◆ Problem to solve ◆
From the line with "K --> L[Multiply with V]" through the final line of the entries below, write out each line exactly and nothing else.

### Data excerpts ###

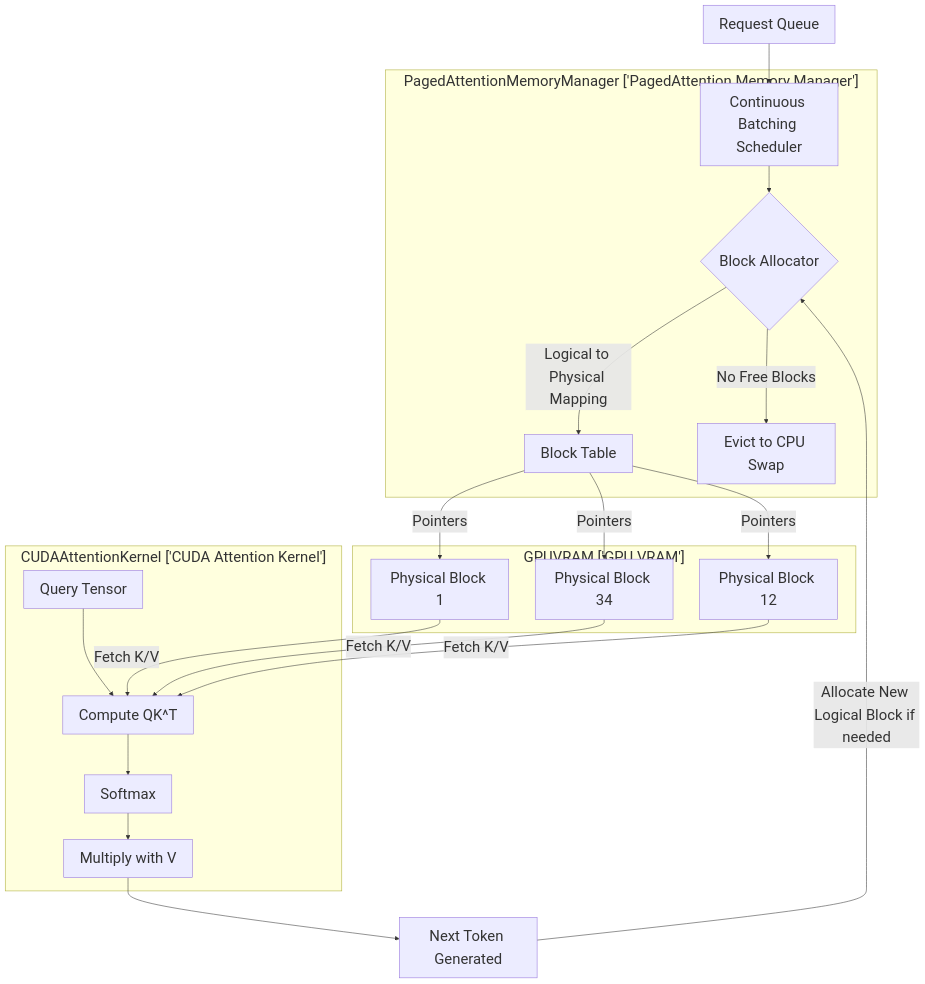
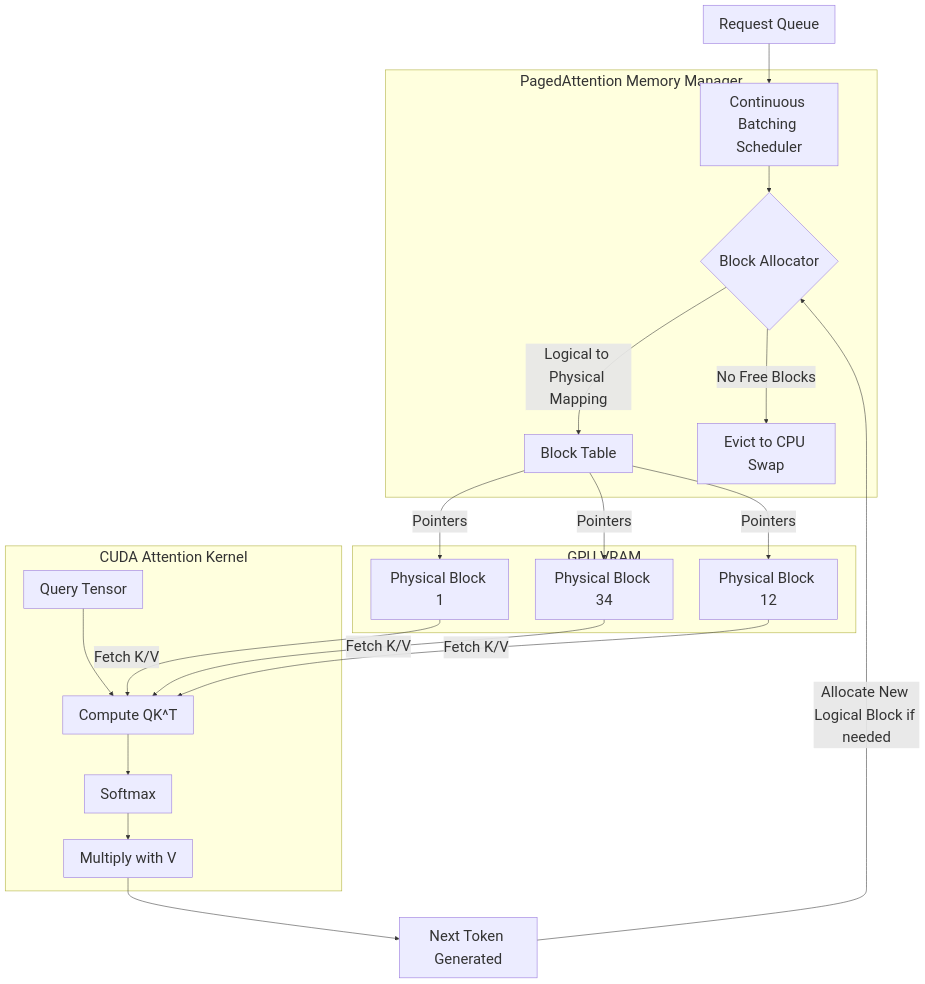
Before and after one commit to j4flmao/agent-skills: the diagram in skills/ai/llm-engineering/kv-cache/SKILL.md, drawn with Mermaid. The commit also changed 38 other files, not shown here.

Commit message:
style(skills): Add padding to Mermaid subgraphs to prevent label overlap with nodes

````diff
--- a/skills/ai/llm-engineering/kv-cache/SKILL.md
+++ b/skills/ai/llm-engineering/kv-cache/SKILL.md
@@ -27,29 +27,29 @@
 ```mermaid
 %%{init: {"theme": "default", "themeVariables": {"fontSize": "28px"}, "flowchart": {"useMaxWidth": false}}}%%
 flowchart TD
     A[Request Queue] --> B[Continuous Batching Scheduler]
     
-    subgraph PagedAttentionMemoryManagerPagedAttentionMemoryManager ["PagedAttentionMemoryManager ['PagedAttention Memory Manager']"]
+    subgraph PagedAttentionMemoryManagerPagedAttentionMemoryManager ["PagedAttention Memory Manager<br/>"]
         B --> C{Block Allocator}
         C -->|Logical to Physical Mapping| D[Block Table]
         C -->|No Free Blocks| E[Evict to CPU Swap]
     end
     
-    subgraph GPUVRAMGPUVRAM ["GPUVRAM ['GPU VRAM']"]
+    subgraph GPUVRAMGPUVRAM ["GPU VRAM<br/>"]
         D -->|Pointers| F[Physical Block 1]
         D -->|Pointers| G[Physical Block 34]
         D -->|Pointers| H[Physical Block 12]
     end
     
-    subgraph CUDAAttentionKernelCUDAAttentionKernel ["CUDAAttentionKernel ['CUDA Attention Kernel']"]
+    subgraph CUDAAttentionKernelCUDAAttentionKernel ["CUDA Attention Kernel<br/>"]
         I[Query Tensor] --> J[Compute QK^T]
         F -->|Fetch K/V| J
         G -->|Fetch K/V| J
         H -->|Fetch K/V| J
         J --> K[Softmax]
         K --> L[Multiply with V]
     end
     
     L --> M[Next Token Generated]
     M -->|Allocate New Logical Block if needed| C
 ```
````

###

◆ Written response ◆
         K --> L[Multiply with V]
     end
     
     L --> M[Next Token Generated]
     M -->|Allocate New Logical Block if needed| C
 ```
````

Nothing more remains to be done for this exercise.